With lawsuit pending, Mississippi town OKs gay pride parade
The town of Starkville, Mississippi, had a change of heart about hosting its first-ever pride parade after being slapped with a federal lawsuit.
A resident walks past the Starkville Community Theatre in downtown Starkville, Mississippi on Feb. 22, 2018.Rogelio V. Solis / AP
/ Source: Associated Press
JACKSON, Miss. — Leaders of a Mississippi college town voted Tuesday to permit a gay pride parade, reversing a previous denial and moving to defuse a lawsuit alleging discrimination and free speech violations.
Starkville Mayor Lynn Spruill broke a 3-3 tie to allow the parade to go forward, after an alderman who previously had opposed the parade abstained, saying the city needed to move past the dispute. Aldermen had voted 4-3 to reject the application last month.
The parade will be held March 24.
Alderwoman Sandra Sistrunk had moved Friday to put the issue back before the city board. Tuesday, she said it was important to not treat the application for the city’s first gay pride parade differently from any other application.
“I think we’re in a position where we can make a more measured and reasoned vote tonight,” Sistrunk said. “This has been a bit of a growing pain for the city of Starkville.”
The revote came after a community group called Starkville Pride and two organizers filed a federal lawsuit, saying the city had denied their constitutional rights to free expression and equal protection. They asked a judge to overrule the city and immediately grant a parade permit to Starkville Pride. The judge has not yet acted on the lawsuit.
The Morning Rundown
Let our news meet your inbox. The news and stories that matters, delivered weekday mornings.
“What happened at tonight’s meeting was a victory not only for our clients and for their equal dignity under the law, but also for the core principle that in this country, we do not restrict a person’s ability to speak based on whether or not we agree with what they have to say,” said Roberta Kaplan, lawyer for Starkville Pride and organizers Bailey McDaniel and Emily Turner.
Spruill, who doesn’t normally vote on the board, had supported the parade, saying the rejection didn’t reflect Starkville’s diversity and welcoming attitude. She got the chance to cast the deciding vote after Alderman David Little said he maintained his “principled position” but would abstain.
“I believe the city of Starkville’s interests are better served in moving forward beyond this and pressing forward on other positive matters facing our community,” Little said.
Turner, who attended the meeting, said that’s the moment she smiled.
“I think this indicates how accepting Starkville is and how much progress Starkville has made,” the architecture student who grew up in the city of 25,000 said by phone. “We’re having a pride parade approved by the city and that happened.”
The aldermen who voted against the parade again did not explain their reasoning. Aldermen Ben Carver, who earlier had told a local newspaper that his constituents had supported his original vote, said Tuesday that he had received “numerous, numerous” threats over his earlier “no” vote.

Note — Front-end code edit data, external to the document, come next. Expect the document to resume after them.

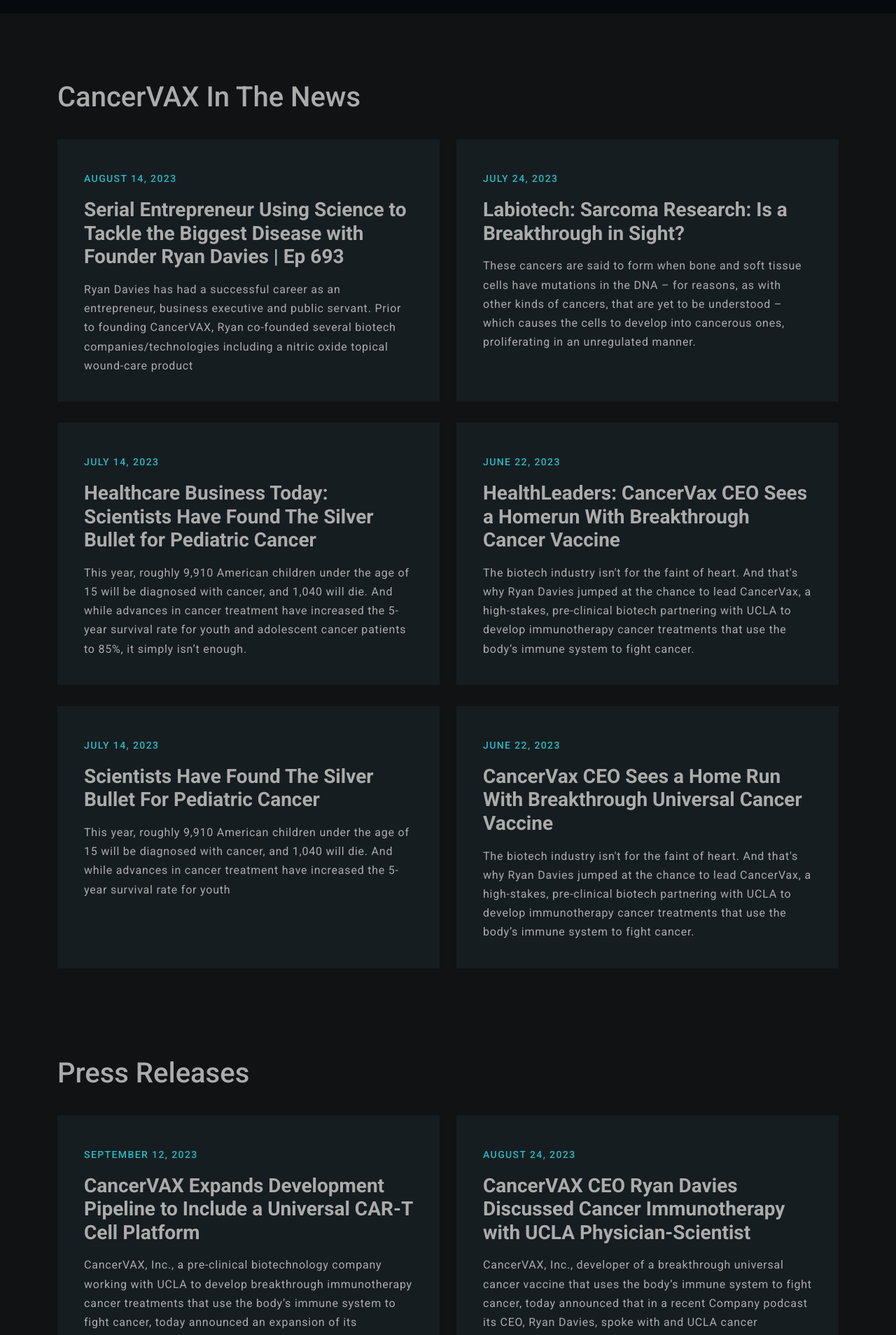
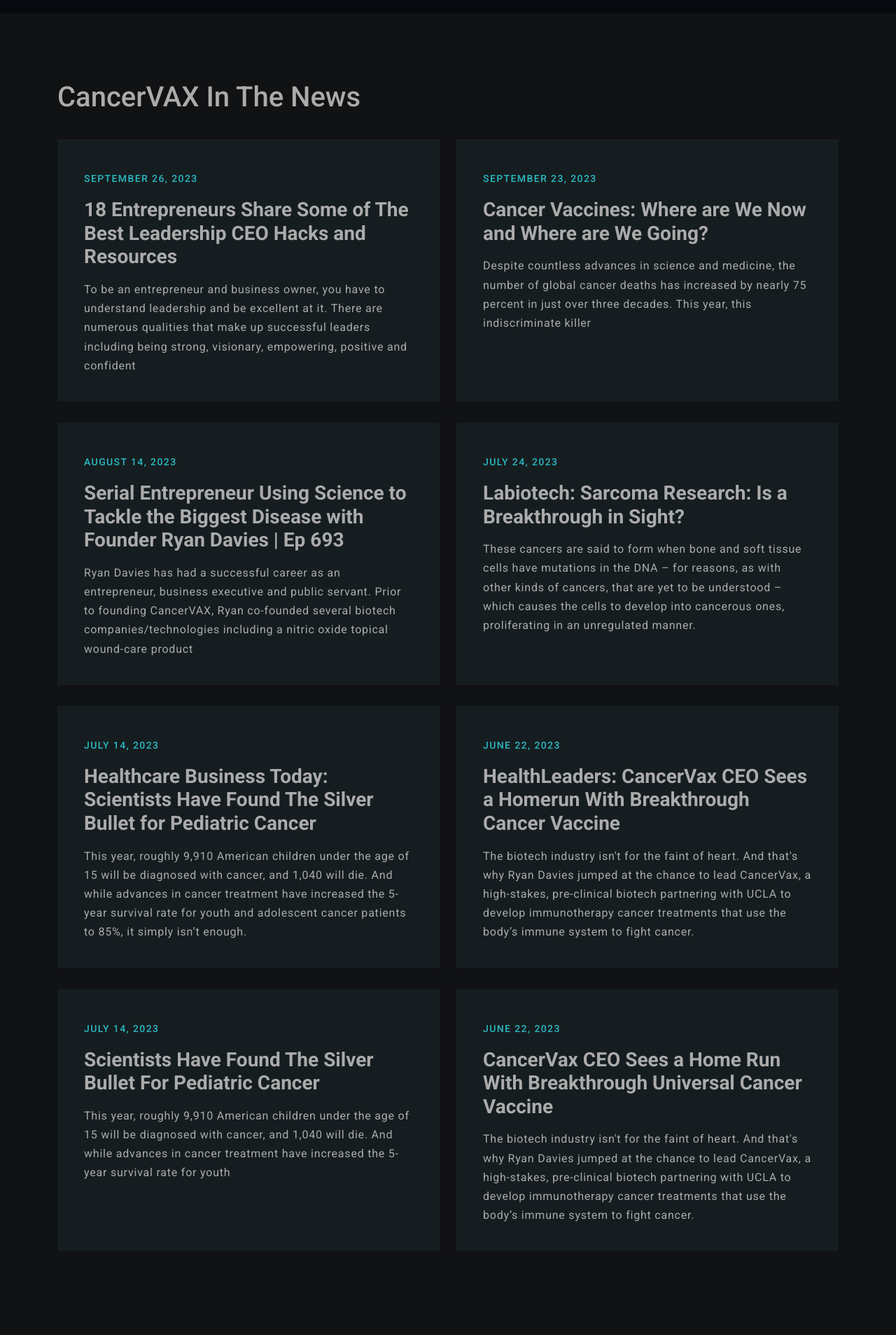
Before and after one commit to aasimdev/cancervax, a PHP site: page /news in a window 1280 px wide. Shown: the part 1589-3497 px from the top of the page at 70% size. Run offline with PHP 8.4, Linux system fonts and the light colour scheme; some libraries are stand-ins or nearby versions; some web fonts are replaced.

Commit message:
update news

```diff
--- a/news.php
+++ b/news.php
@@ -23,14 +23,14 @@ include('header.php'); ?>
                 </div>
             </div>
             <div class="col-lg-4">
-            <div class="news-item">
+                <div class="news-item">
                     <a href="cancervax-reports-significant-progress-on-universal-cancer-vaccine-development-at-ucla.php"></a>
                     <span>June 27, 2023</span>
                     <h3>CancerVAX Reports Significant Progress on Universal Cancer Vaccine Development at UCLA</h3>
                 </div>
             </div>
             <div class="col-lg-4">
-            <div class="news-item">
+                <div class="news-item">
                     <a href="cancerax-reports-positive-progress-on-kids-cancer-immunotherapy-treatment.php"></a>
                     <span>June 12, 2023</span>
                     <h3>CancerVAX Reports Positive Progress on Kids Cancer Immunotherapy Treatment </h3>
@@ -95,6 +95,22 @@ include('header.php'); ?>
     <div class="container">
         <h4>CancerVAX In The News</h4>
         <div class="row">
+            <div class="col-lg-6">
+                <div class="news-item">
+                    <a href="https://rescue.ceoblognation.com/2023/09/13/18-entrepreneurs-share-some-of-the-best-leadership-ceo-hacks-and-resources/" target="_blank"></a>
+                    <span>September 26, 2023</span>
+                    <h3>18 Entrepreneurs Share Some of The Best Leadership CEO Hacks and Resources</h3>
+                    <p>To be an entrepreneur and business owner, you have to understand leadership and be excellent at it. There are numerous qualities that make up successful leaders including being strong, visionary, empowering, positive and confident</p>
+                </div>
+            </div>
+            <div class="col-lg-6">
+                <div class="news-item">
+                    <a href="https://coruzant.com/health-tech/cancer-vaccines-where-are-we-now-and-where-are-we-going/" target="_blank"></a>
+                    <span>September 23, 2023</span>
+                    <h3>Cancer Vaccines: Where are We Now and Where are We Going?</h3>
+                    <p>Despite countless advances in science and medicine, the number of global cancer deaths has increased by nearly 75 percent in just over three decades. This year, this indiscriminate killer</p>
+                </div>
+            </div>
             <div class="col-lg-6">
                 <div class="news-item">
                     <a href="https://coruzant.com/profiles/ryan-davies/" target="_blank"></a>
```
Also changed, not shown: assets/img/lakey.jpg.
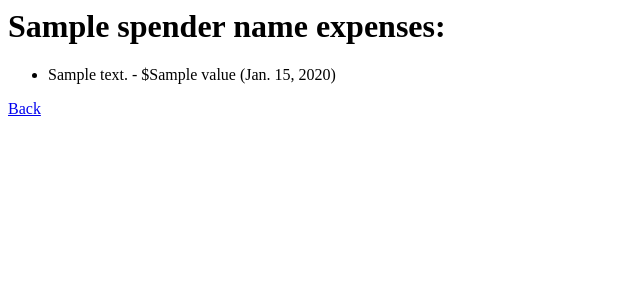
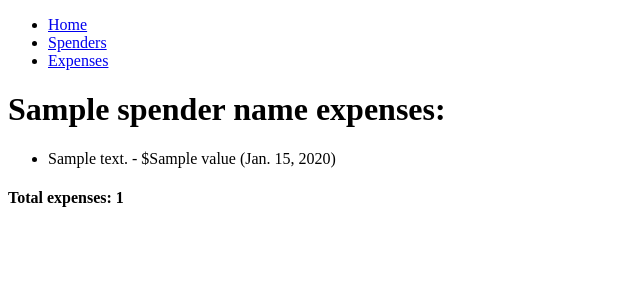
Before and after one commit to aemartinez37/expense_record-sb_django_training, a Django app: template expense_record_app/templates/expense/by_spender.html in a window 1280 px wide. Shown: the top 300 px of the page, without its empty margins (0-640 px from the left). Run offline with Django 3.2, Linux system fonts and the light colour scheme; the template is opened without the code that fills it: most values are stand-ins (such as "Sample title", 1, 10 or a date in 2020).

Commit message:
Template Inheritance: adding base template

```diff
--- /dev/null
+++ b/expense_record_app/templates/base.html
@@ -0,0 +1,23 @@
+<!DOCTYPE html>
+<html lang="en">
+<head>
+    <title>{% block title %}Expenses Record App{% endblock %}</title>
+</head>
+
+<body>
+    <div id="sidebar">
+        {% block sidebar %}
+        <ul>
+            <li><a href="/">Home</a></li>
+            <li><a href="/spenders/">Spenders</a></li>
+            <li><a href="/expenses/">Expenses</a></li>
+        </ul>
+        {% endblock %}
+    </div>
+
+    <div id="content">
+        {% block content %}{% endblock %}
+    </div>
+
+</body>
+</html>
--- a/expense_record_app/templates/expense/by_spender.html
+++ b/expense_record_app/templates/expense/by_spender.html
@@ -1,3 +1,6 @@
+{% extends "base.html" %}
+
+{% block content %}
     <h1>{{ spender_name }} expenses:</h1>
     {% if expenses_list %}
         <ul>
@@ -8,4 +11,5 @@
     {% else %}
         <p>No expenses registered.</p>
     {% endif %}
-<a href="/">Back</a>
+    <h4>Total expenses: {{ expenses_list.count }}</h4>
+{% endblock %}
--- a/expense_record_app/templates/expense_record_app/expense_list.html
+++ b/expense_record_app/templates/expense_record_app/expense_list.html
@@ -1,3 +1,6 @@
+{% extends "base.html" %}
+
+{% block content %}
     <h1>Expenses:</h1>
     {% if object_list %}
         <ul>
@@ -8,4 +11,5 @@
     {% else %}
         <p>No expenses registered.</p>
     {% endif %}
-<a href="/">Back</a>
+    <h4>Total expenses: {{ object_list.count }}</h4>
+{% endblock %}
--- a/expense_record_app/templates/expense_record_app/spender_detail.html
+++ b/expense_record_app/templates/expense_record_app/spender_detail.html
@@ -1,3 +1,6 @@
+{% extends "base.html" %}
+
+{% block content %}
     {% if object %}
         <h1>{{ object.full_name }}</h1>
         <p>@{{ object.nickname }}</p>
@@ -5,4 +8,4 @@
     {% else %}
         <p>No spender registered.</p>
     {% endif %}
-<a href="/">Back</a>
+{% endblock %}
--- a/expense_record_app/templates/expense_record_app/spender_list.html
+++ b/expense_record_app/templates/expense_record_app/spender_list.html
@@ -1,3 +1,6 @@
+{% extends "base.html" %}
+
+{% block content %}
     <h1>Spenders:</h1>
     {% if object_list %}
         <ul>
@@ -8,3 +11,4 @@
     {% else %}
         <p>No spenders registered.</p>
     {% endif %}
+{% endblock %}
--- a/expense_record_app/templates/spender/spender.html
+++ b/expense_record_app/templates/spender/spender.html
@@ -1,3 +1,6 @@
+{% extends "base.html" %}
+
+{% block content %}
     <h1>Spenders:</h1>
     {% if spenders_list %}
         <ul>
@@ -8,3 +11,4 @@
     {% else %}
         <p>No spenders registered.</p>
     {% endif %}
+{% endblock %}
```
Also changed, not shown: expense_record_app/templates/index.html (+7 -3 lines). Lines whose indentation alone changed are shown as unchanged.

The city’s first-ever gay pride parade was proposed as part of a larger set of events, organized by Turner and McDaniel, also a Mississippi State University student. They said they wanted to hold a parade in downtown Starkville to show the presence of LGBTQ people as part of the larger community. Thanks to the university, Starkville is more cosmopolitan and diverse than many Mississippi towns.
Starkville has a recent history of public contention over lesbian, gay, bisexual and transgender issues. In 2015, aldermen repealed a resolution that made Starkville the first city in Mississippi to denounce discrimination based on sexual orientation. The same day, aldermen also repealed a city health insurance policy that allowed employees to insure same-sex partners. Gay marriage was legalized later that year nationwide by the U.S. Supreme Court.
The city meeting room was crammed past its capacity Tuesday, with people standing in the lobby. Supporters told aldermen that rejecting the parade was an assault on members of the community.
“The decision not to allow a pride parade in Starkville doesn’t make me any less gay, and it doesn’t quiet my voice, and it isn’t going to make me want to move,” Starkville resident Megan O’Nan, said. “But it tells a very special part of this community that we don’t matter.”
Opponents, though, asked aldermen to uphold their original decision. Tim Cummings said he wasn’t bigoted, but said his study of anatomy as a veterinarian taught him that same-sex relationships are unnatural.
“Who’s really doing the bullying? Have you really touched base with the constituents in your district versus the outsiders or the ‘loud and proud?’” he asked.